In spite of the evolution within the traditional social democratic parties from classical reformism to social liberalism and in spite of the weakening of these parties, reformism still exists within the working class and reformist political parties still play a decisive role in Europe.
For revolutionaries and anticapitalists reformism is and will in the foreseeable future remain a political challenge and a political opponent. First, most classical social democracies have kept some form of ideological and organisational bonds to the working class and to the trade unions. This is why we cannot rule out that they will turn tactically to the left or propose and even implement limited reforms benefitting the working class or marginalised groups. The recent class rhetoric from Gordon Brown towards the Conservatives can prove to be a step in this direction.
Secondly, we can state the fact that in many countries reformist parties actually exist or are being formed. In Sweden, Norway and Denmark these parties – Vänsterpartiet (VP), Sosialistisk Venstreparti (SV) and Socialistisk Folkeparti (SF) respectively – have a long history. In Denmark SF has distinctively grown stronger in the last few years, and in total gained more supporters than the established social democratic party has lost. In France the Left Party in alliance with the CP gained more votes than the NPA in the European elections. In Germany Die Linke is a similar example. Even in well established broad anticapitalist parties we face the risk that reformist currents will develop and grow stronger.
As long as the working class in each country and in recent times is lacking experience with the reformist parties in practice – ie. in government – rising dissatisfaction will often lead to greater support for these parties.
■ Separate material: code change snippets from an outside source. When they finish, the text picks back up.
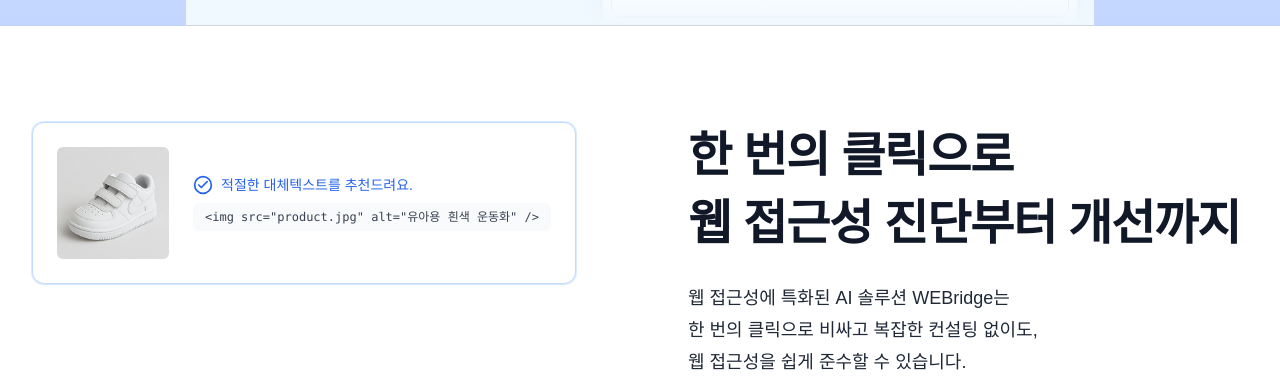
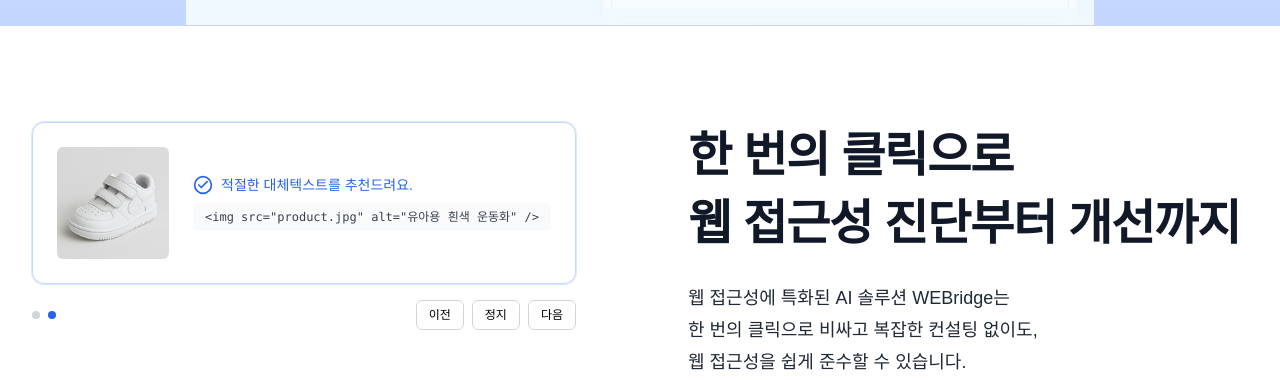
Before and after one commit to inable-it/webridge-frontend, a React (Vite) app: page / in a window 1280 px wide. Shown: the part 980-1360 px from the top of the page. Built offline with nearby package versions, Linux system fonts and the light colour scheme.

Commit message:
refactor: 가이드 상수 값 파일 분리

```diff
--- a/src/components/report/PdfSections.tsx
+++ b/src/components/report/PdfSections.tsx
@@ -1,5 +1,5 @@
 import { CATS } from "@/constants/accessibilityCats";
-import { GUIDE_TEXT, DEFAULT_GUIDE } from "@/constants/guideText";
+import { GUIDE_TEXT, DEFAULT_GUIDE } from "@/constants/guide.ts";
 import { formatCompliance } from "@/utils/format";
 import { extractIssueTextForPdf } from "@/utils/pdfIssueExtract";
 import type { DetailRow } from "@/types/report";
--- /dev/null
+++ b/src/constants/homepage.ts
@@ -0,0 +1,42 @@
+export interface TableItem {
+    id: number;
+    item: string;
+    compliance: string;
+}
+
+export const TABLE_DATA: TableItem[] = [
+    { id: 1, item: "적절한 대체 텍스트 제공", compliance: "23/50" },
+    { id: 2, item: "자막 제공", compliance: "40/50" },
+    { id: 3, item: "표의 구성", compliance: "30/50" },
+    { id: 4, item: "자동 재생 금지", compliance: "이슈 내용" },
+    { id: 5, item: "텍스트 콘텐츠의 명도 대비", compliance: "Cell Text" },
+    { id: 6, item: "키보드 사용 보장", compliance: "Cell Text" },
+    { id: 7, item: "레이블 제공", compliance: "Cell Text" },
+];
+
+export const STYLES = {
+    section: {
+        hero: "flex flex-col items-center justify-center w-full px-6",
+        feature: "w-full px-6 lg:px-8 py-24 bg-white",
+        cta: "flex flex-col items-center justify-center min-h-screen px-4 py-20 text-center text-white bg-gray-900",
+    },
+    text: {
+        title:
+            "text-zinc-800 text-6xl font-bold leading-[80px] font-['Pretendard_Variable'] text-center max-w-[1044px]",
+        subtitle:
+            "text-gray-700 text-xl font-medium leading-loose font-['Pretendard_Variable'] text-center max-w-[754px]",
+        button: "text-xl font-semibold leading-loose font-['Pretendard_Variable']",
+        tableHeader:
+            "text-xs font-medium font-['Pretendard_Variable'] text-gray-700",
+        tableCell: "text-xs font-medium font-['Pretendard_Variable'] text-gray-700",
+    },
+    button: {
+        base: "flex items-center justify-center gap-3 px-6 py-4 rounded-xl transition-colors",
+        primary:
+            "bg-gradient-to-b from-blue-700 to-indigo-400 text-white hover:from-blue-800 hover:to-indigo-700",
+        secondary:
+            "bg-white border-2 border-blue-600 text-blue-600 hover:bg-blue-50",
+        error:
+            "h-10 px-4 py-3 bg-blue-400 rounded-lg hover:bg-blue-500 transition-colors",
+    },
+} as const;
--- a/src/pages/Homepage.tsx
+++ b/src/pages/Homepage.tsx
@@ -2,13 +2,8 @@ import { useNavigate } from "react-router-dom";
 import { FadeInSection } from "@/components/common/FadeInSection";
 import ArrowRightIcon from "@/assets/icons/ArrowRightIcon.svg";
 import { useEffect, useRef, useState } from "react";
+import {STYLES, TABLE_DATA} from "@/constants/homepage.ts";
 
-// 타입 정의
-interface TableItem {
-  id: number;
-  item: string;
-  compliance: string;
-}
 interface ActionButtonProps {
   onClick: () => void;
   variant: "primary" | "secondary";
@@ -19,44 +14,6 @@ interface FeatureTextProps {
   title: string;
   description: string;
 }
-
-// 상수
-const TABLE_DATA: TableItem[] = [
-  { id: 1, item: "적절한 대체 텍스트 제공", compliance: "23/50" },
-  { id: 2, item: "자막 제공", compliance: "40/50" },
-  { id: 3, item: "표의 구성", compliance: "30/50" },
-  { id: 4, item: "자동 재생 금지", compliance: "이슈 내용" },
-  { id: 5, item: "텍스트 콘텐츠의 명도 대비", compliance: "Cell Text" },
-  { id: 6, item: "키보드 사용 보장", compliance: "Cell Text" },
-  { id: 7, item: "레이블 제공", compliance: "Cell Text" },
-];
-
-const STYLES = {
-  section: {
-    hero: "flex flex-col items-center justify-center w-full px-6",
-    feature: "w-full px-6 lg:px-8 py-24 bg-white",
-    cta: "flex flex-col items-center justify-center min-h-screen px-4 py-20 text-center text-white bg-gray-900",
-  },
-  text: {
-    title:
-      "text-zinc-800 text-6xl font-bold leading-[80px] font-['Pretendard_Variable'] text-center max-w-[1044px]",
-    subtitle:
-      "text-gray-700 text-xl font-medium leading-loose font-['Pretendard_Variable'] text-center max-w-[754px]",
-    button: "text-xl font-semibold leading-loose font-['Pretendard_Variable']",
-    tableHeader:
-      "text-xs font-medium font-['Pretendard_Variable'] text-gray-700",
-    tableCell: "text-xs font-medium font-['Pretendard_Variable'] text-gray-700",
-  },
-  button: {
-    base: "flex items-center justify-center gap-3 px-6 py-4 rounded-xl transition-colors",
-    primary:
-      "bg-gradient-to-b from-blue-700 to-indigo-400 text-white hover:from-blue-800 hover:to-indigo-700",
-    secondary:
-      "bg-white border-2 border-blue-600 text-blue-600 hover:bg-blue-50",
-    error:
-      "h-10 px-4 py-3 bg-blue-400 rounded-lg hover:bg-blue-500 transition-colors",
-  },
-} as const;
 
 // 메인 컴포넌트들
 const MainTitle = () => (
@@ -324,19 +281,13 @@ const StatusIcon = ({ ok }: { ok: boolean }) =>
         </svg>
     );
 
-const AlternativeTextDemo = ({ variant }: { variant: "good" | "bad" }) => {
-  const [mounted, setMounted] = useState(false);
-  useEffect(() => {
-    const t = setTimeout(() => setMounted(true), 20);
-    return () => clearTimeout(t);
-  }, [variant]);
-
+// 기존 AlternativeTextDemo를 캐로우셀로 교체
+const AltCard = ({ variant, mounted }: { variant: "good" | "bad"; mounted: boolean }) => {
     const isGood = variant === "good";
-
     return (
         <div
             className={[
-        "flex items-center w-full max-w-xl p-6 rounded-xl shadow-sm border transition-all duration-500 ease-out bg-white",
+                "flex items-center p-6 rounded-xl shadow-sm border transition-all duration-500 ease-out bg-white",
                 isGood
                     ? "border-blue-200 ring-1 ring-blue-100"
                     : "border-rose-200 ring-1 ring-rose-100",
@@ -351,7 +302,7 @@ const AlternativeTextDemo = ({ variant }: { variant: "good" | "bad" }) => {
             <div className="flex flex-col gap-1 ml-6">
                 <div
                     className={[
-            "flex items-center gap-2 text-sm font-medium",
+                        "flex w-full items-center gap-2 text-sm font-medium",
                         isGood ? "text-blue-600" : "text-rose-500",
                     ].join(" ")}
                 >
@@ -370,6 +321,104 @@ const AlternativeTextDemo = ({ variant }: { variant: "good" | "bad" }) => {
         </div>
     );
 };
+
+// 이전/다음/정지 컨트롤이 있는 캐로우셀
+const AlternativeTextCarousel = () => {
+    const slides: Array<"good" | "bad"> = ["bad", "good"];
+    const [index, setIndex] = useState(0);
+    const [playing, setPlaying] = useState(true);
+    const [mounted, setMounted] = useState(false);
+    const timerRef = useRef<number | null>(null);
+
+    const next = () => setIndex((i) => (i + 1) % slides.length);
+    const prev = () => setIndex((i) => (i - 1 + slides.length) % slides.length);
+
+    // mount animation
+    useEffect(() => {
+        const t = window.setTimeout(() => setMounted(true), 20);
+        return () => window.clearTimeout(t);
+    }, [index]);
+
+    // autoplay
+    useEffect(() => {
+        if (!playing) {
+            if (timerRef.current) {
+                window.clearInterval(timerRef.current);
+                timerRef.current = null;
+            }
+            return;
+        }
+        timerRef.current = window.setInterval(() => {
+            setIndex((i) => (i + 1) % slides.length);
+        }, 4000) as unknown as number;
+
+        return () => {
+            if (timerRef.current) {
+                window.clearInterval(timerRef.current);
+                timerRef.current = null;
+            }
+        };
+    }, [playing, slides.length]);
+    return (
+        <div
+            className="w-full max-w-xl"
+            role="region"
+            aria-roledescription="carousel"
+            aria-label="대체 텍스트 예시 캐로우셀"
+        >
+            <div className="relative">
+                <AltCard key={slides[index]} variant={slides[index]} mounted={mounted} />
+
+                {/* 컨트롤러 */}
+                <div className="mt-4 flex items-center justify-between">
+                    <div className="flex items-center gap-2">
+                        {slides.map((_, i) => (
+                            <button
+                                key={i}
+                                type="button"
+                                onClick={() => setIndex(i)}
+                                aria-label={`${i + 1}번째 슬라이드로 이동`}
+                                className={[
+                                    "h-2 w-2 rounded-full transition-colors",
+                                    i === index ? "bg-blue-600" : "bg-gray-300",
+                                ].join(" ")}
+                            />
+                        ))}
+                    </div>
+
+                    <div className="flex items-center gap-2">
+                        <button
+                            type="button"
+                            onClick={prev}
+                            className="px-3 py-1.5 text-xs rounded-md border border-gray-300 hover:bg-gray-50"
+                            aria-label="이전 이미지"
+                        >
+                            이전
+                        </button>
+                        <button
+                            type="button"
+                            onClick={() => setPlaying((p) => !p)}
+                            className="px-3 py-1.5 text-xs rounded-md border border-gray-300 hover:bg-gray-50"
+                            aria-pressed={!playing}
+                            aria-label={playing ? "자동 재생 정지" : "자동 재생 시작"}
+                        >
+                            {playing ? "정지" : "재생"}
+                        </button>
+                        <button
+                            type="button"
+                            onClick={next}
+                            className="px-3 py-1.5 text-xs rounded-md border border-gray-300 hover:bg-gray-50"
+                            aria-label="다음 이미지"
+                        >
+                            다음
+                        </button>
+                    </div>
+                </div>
+            </div>
+        </div>
+    );
+}
+
 
 const FeatureText = ({ title, description }: FeatureTextProps) => (
   <div className="flex-1 max-w-xl text-left">
@@ -404,22 +453,12 @@ const CTAButton = () => (
 // Feature Section (번갈아 표시)
 const FeatureSectionAnimated = () => {
     const sectionRef = useRef<HTMLDivElement>(null);
-  const [variant, setVariant] = useState<"good" | "bad">("bad"); // 시작 상태
-  const visibleRef = useRef(false);
 
     useEffect(() => {
         const el = sectionRef.current;
         if (!el) return;
         const io = new IntersectionObserver(
-      ([entry]) => {
-        // 보임 상태로 "진입"할 때만 토글 (머무는 동안 반복 토글 방지)
-        if (entry.isIntersecting && !visibleRef.current) {
-          visibleRef.current = true;
-          setVariant((v) => (v === "good" ? "bad" : "good"));
-        } else if (!entry.isIntersecting && visibleRef.current) {
-          visibleRef.current = false;
-        }
-      },
+            () => {},
             { threshold: 0.35 }
         );
         io.observe(el);
@@ -431,8 +470,7 @@ const FeatureSectionAnimated = () => {
       <div className="grid w-full grid-cols-1 mx-auto max-w-7xl place-items-start gap-x-24 gap-y-28 lg:grid-cols-2">
         {/* 상단 왼쪽: (토글되는) 카드 */}
         <FadeInSection>
-          {/* key로 재마운트 → 자연스러운 페이드/슬라이드 */}
-          <AlternativeTextDemo key={variant} variant={variant} />
+            <AlternativeTextCarousel />
         </FadeInSection>
 
         {/* 상단 오른쪽: 텍스트 */}
```
Also changed, not shown: src/constants/guide.ts (renamed from src/constants/guideText.ts). Lines whose indentation alone changed are shown as unchanged.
The working class will at first try to use them for self defence and for change. For revolutionaries and anticapitalists it is not feasible to change the balance of forces and grow decisively and qualitatively until the reformist currents have proven in practice that they will rather defend capitalism than the working class.
This faces revolutionary and anticapitalist forces with important tasks and tactical choices. Under all circumstances it is necessary to develop a political alternative to the reformist currents – an alternative that clearly supersedes the established system.
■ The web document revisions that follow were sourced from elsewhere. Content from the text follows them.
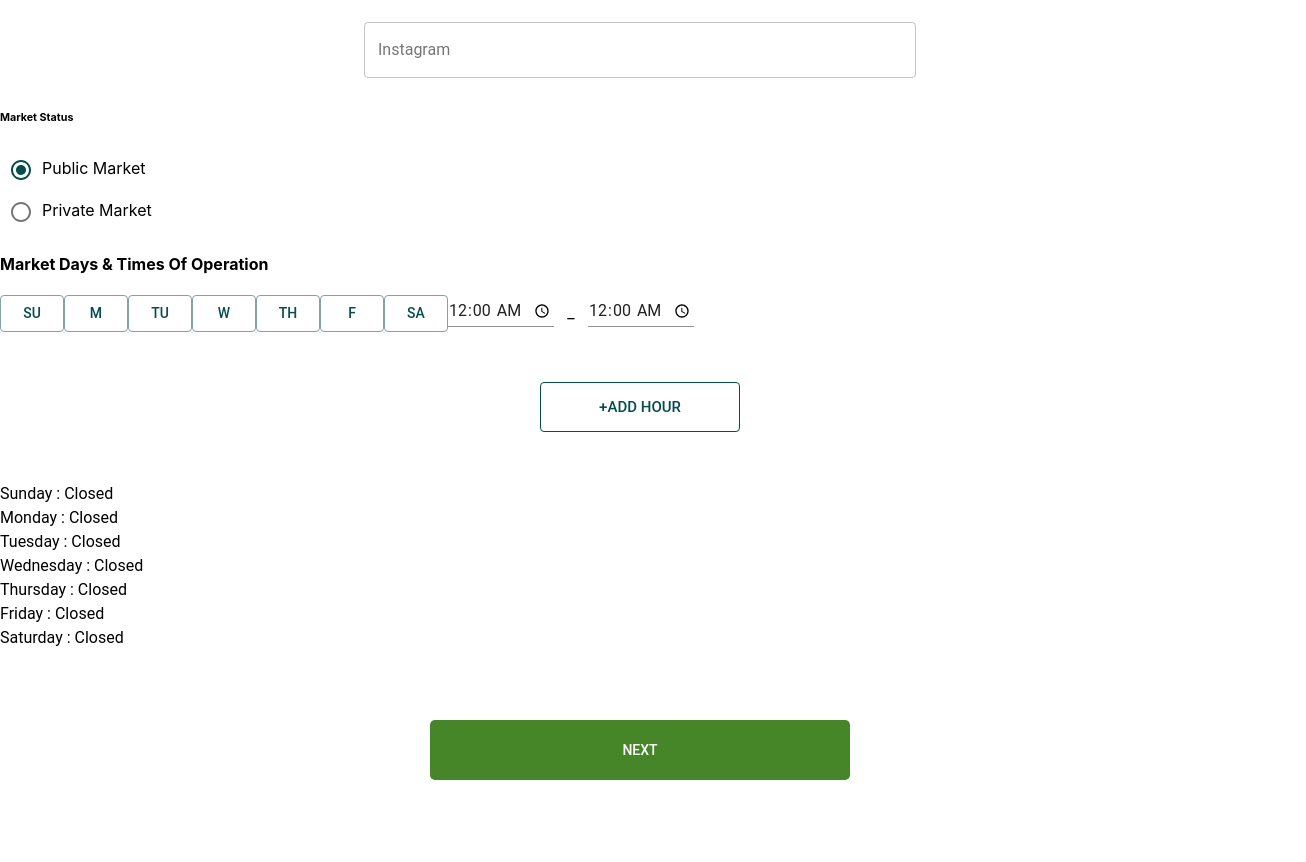
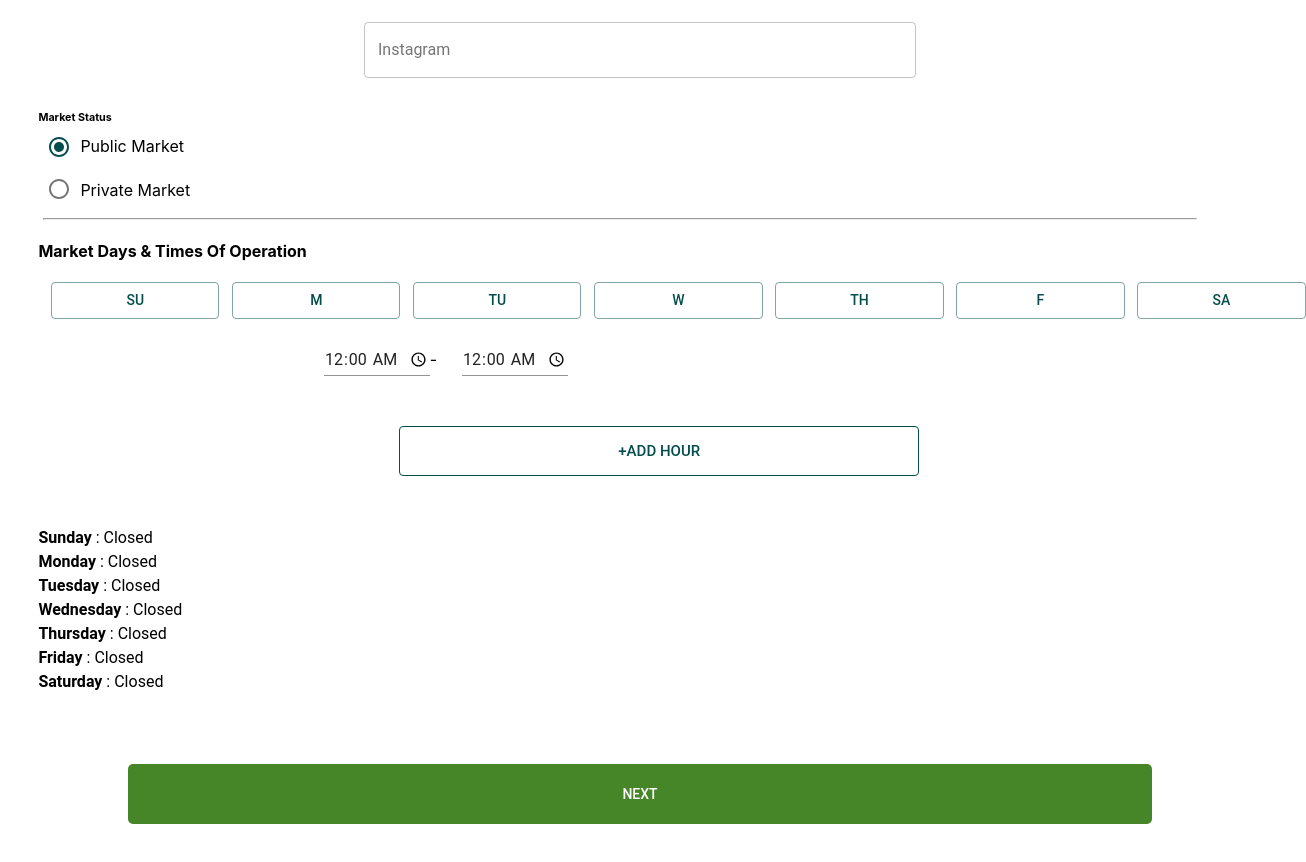
Before and after one commit to labs14-market-organizer/frontend, a React (Create React App) app: page /createmarket in a window 1280 px wide. Shown: the part 732-1594 px from the top of the page, 1306 px wide, since content can reach past the window. Before the commit the page ends 1562 px from the top, so only its background shows below. Built offline with nearby package versions, Linux system fonts and the light colour scheme; a web font is replaced by a local one.

Commit message:
added changes to button styling

```diff
--- a/src/routes/CreateMarket.js
+++ b/src/routes/CreateMarket.js
@@ -189,11 +189,13 @@ class CreateMarket extends React.Component {
   };
 
   militaryConvert(time){
+    console.log('here ya go')
     let hours = time.split('');
     let am = "am";
     let newHours, combined, subtractedHours, rest;
     if (hours[0] === "0"){
       combined = hours[1] + hours[2] + hours[3] + hours[4] + am;
+      console.log(combined)
       return combined;
     } else if (hours[0] === "1" && hours[1] === "2") {
       return hours.join('') + "pm";
@@ -352,25 +354,32 @@ class CreateMarket extends React.Component {
        <StyleLeft>
         <h6>Market Status</h6>
         {/*Radio buttons, default to public market*/}
+        <div style={{display: "flex"}}>
         <Radio
+          style={{marginTop: "-23px"}}
           name="radio"
           value="Public Market"
           checked={this.state.radio === "Public Market"}
           onChange={e => this.onRadioChange(e)}
         />
-        Public Market
+        <div style={{marginTop: "-13px"}}>Public Market</div>
+        </div>
         <br />
+        <div style={{display: "flex"}}>
         <Radio
+          style={{marginTop: "-20px"}}
           name="radio"
           value="Private Market"
           checked={this.state.radio === "Private Market"}
           onChange={e => this.onRadioChange(e)}
         />
-        Private Market
+        <div style={{marginTop: "-8px", marginBottom: "10px"}}> Private Market</div>
+        </div>
+        <hr style={{width: "90vw", marginLeft: "5px"}}></hr>
         <h4>Market Days {'&'} Times Of Operation</h4>
-        <div>
+        <div style={{width: "99vw", display: "flex", flexDirection: "nowrap", margin: "0 auto"}}>
 
-            <Button
+            <StyledDays
               variant={this.state.sunday ? "contained" : "outlined"}
               color="secondary"
               name="sunday"
@@ -378,8 +387,8 @@ class CreateMarket extends React.Component {
               onClick={e => this.changeDay(e)}
             >
               Su
-            </Button>
-            <Button
+            </StyledDays>
+            <StyledDays
               variant={this.state.monday ? "contained" : "outlined"}
               color="secondary"
               name="monday"
@@ -387,8 +396,8 @@ class CreateMarket extends React.Component {
               onClick={e => this.changeDay(e)}
             >
               M
-            </Button>
-            <Button
+            </StyledDays>
+            <StyledDays
               variant={this.state.tuesday ? "contained" : "outlined"}
               color="secondary"
               name="tuesday"
@@ -396,8 +405,8 @@ class CreateMarket extends React.Component {
               onClick={e => this.changeDay(e)}
             >
               Tu
-            </Button>
-            <Button
+            </StyledDays>
+            <StyledDays
               variant={this.state.wednesday ? "contained" : "outlined"}
               color="secondary"
               name="wednesday"
@@ -405,8 +414,8 @@ class CreateMarket extends React.Component {
               onClick={e => this.changeDay(e)}
             >
               W
-            </Button>
-            <Button
+            </StyledDays>
+            <StyledDays
               variant={this.state.thursday ? "contained" : "outlined"}
               color="secondary"
               name="thursday"
@@ -414,8 +423,8 @@ class CreateMarket extends React.Component {
               onClick={e => this.changeDay(e)}
             >
               Th
-            </Button>
-            <Button
+            </StyledDays>
+            <StyledDays
               variant={this.state.friday ? "contained" : "outlined"}
               color="secondary"
               name="friday"
@@ -423,8 +432,8 @@ class CreateMarket extends React.Component {
               onClick={e => this.changeDay(e)}
             >
               F
-            </Button>
-            <Button
+            </StyledDays>
+            <StyledDays
               variant={this.state.saturday ? "contained" : "outlined"}
               color="secondary"
               name="saturday"
@@ -432,9 +441,11 @@ class CreateMarket extends React.Component {
               onClick={e => this.changeDay(e)}
             >
               Sa
-            </Button>
-
+            </StyledDays>
+            </div>
+          <div style={{display: "flex"}}>
           <TextField
+            style={{marginLeft: "23%", marginTop: "25px"}}
             name="start"
             type="time"
             onChange={this.handleChange}
@@ -444,8 +455,10 @@ class CreateMarket extends React.Component {
             }}
           />
           {/**This code just adds the hiphen between the time boxes */}
-          &nbsp;&nbsp;&nbsp;_&nbsp;&nbsp;&nbsp;
+          {/* <span style={{marginTop: "30px"}}>&nbsp;&nbsp;&nbsp;_&nbsp;&nbsp;&nbsp;</span> */}
+          <div style={{marginTop: "30px"}}>-</div>
           <TextField
+          style={{marginTop: "25px", marginLeft: "2%"}}
             name="end"
             type="time"
             onChange={this.handleChange}
@@ -462,6 +475,7 @@ class CreateMarket extends React.Component {
             size="large"
             color="secondary"
             onClick={e => this.setHours(e)}
+            style={{width: "80vw"}}
           >
             +ADD HOUR
           </Button>
@@ -472,9 +486,9 @@ class CreateMarket extends React.Component {
 
         {this.state.operation.map(item => {
                         return (item.start !== null) ?
-                        <Typography variant="body1">{item.day}: {this.militaryConvert(item.start)} - {this.militaryConvert(item.end)}
-                          <button value={this.state[item.day]} onClick={(e) => this.deleteTime(e, item.day)}>X</button></Typography>
-                        : <StyledTypography variant="body1">{item.day} : Closed </StyledTypography>
+                        <StyledTypography variant="body1"><span style={{fontWeight: "600"}}> {item.day}</span>: {this.militaryConvert(item.start)} - {this.militaryConvert(item.end)}
+                          <button value={this.state[item.day]} style={{fontWeight: "600"}} onClick={(e) => this.deleteTime(e, item.day)}>X</button></StyledTypography>
+                        : <StyledTypography variant="body1"> <span style={{fontWeight: "600"}}>{item.day}</span> : Closed </StyledTypography>
                     })}
         <br />
         </StyleLeft>
@@ -510,11 +524,16 @@ const StyledDiv = styled.div`
 
 
 `;
+const StyledDays = styled(Button)`
+  width: 14vw;
+  margin-left: 1%;
+`;
+
 const SaveFix = styled.button`
   margin: 50px auto;
   height: 60px;
   cursor: pointer;
-  width: 420px;
+  width: 80vw;
   border-radius: 5px;
   color: #fff;
   background-color: #478529;
@@ -535,6 +554,7 @@ const StyledTypography = styled(Typography)`
 `
 const StyleLeft = styled.div`
   text-align: left;
+  margin-left: 3%;
 `
 
 
```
Dependent on the concrete circumstances in each country revolutionaries can try to build left wings within the left reformist parties that are most open and has the strongest relations to social movements and mobilisations. In other countries the task is to build broader parties on a clearly anticapitalist platform and with a united front tactical offensive towards the reformist parties.
Finally there will be countries where sections of the Fourth International must fill this part because it is not practically possible to establish broad anticapitalist parties.
In replacement of the last three lines of section 3 and as an introduction to section 4:
”In conclusion, the situation in the working class movement has the following characteristics:
The trade unions are weakened – in some countries decisively
The traditional social democratic parties are quantitatively weakened
The traditional social democratic parties have moved away from classical reformism and towards social liberalism
In many countries the reformist currents are represented by several different parties
Some countries have seen the development of important anticapitalist organisations and currents
This situation faces revolutionaries and anticapitalists with new openings but also a new task: Reorganising and rebuilding the working class movement on a new anticapitalist and ecological platform
[The whole of section 4 follows from here without any amendments]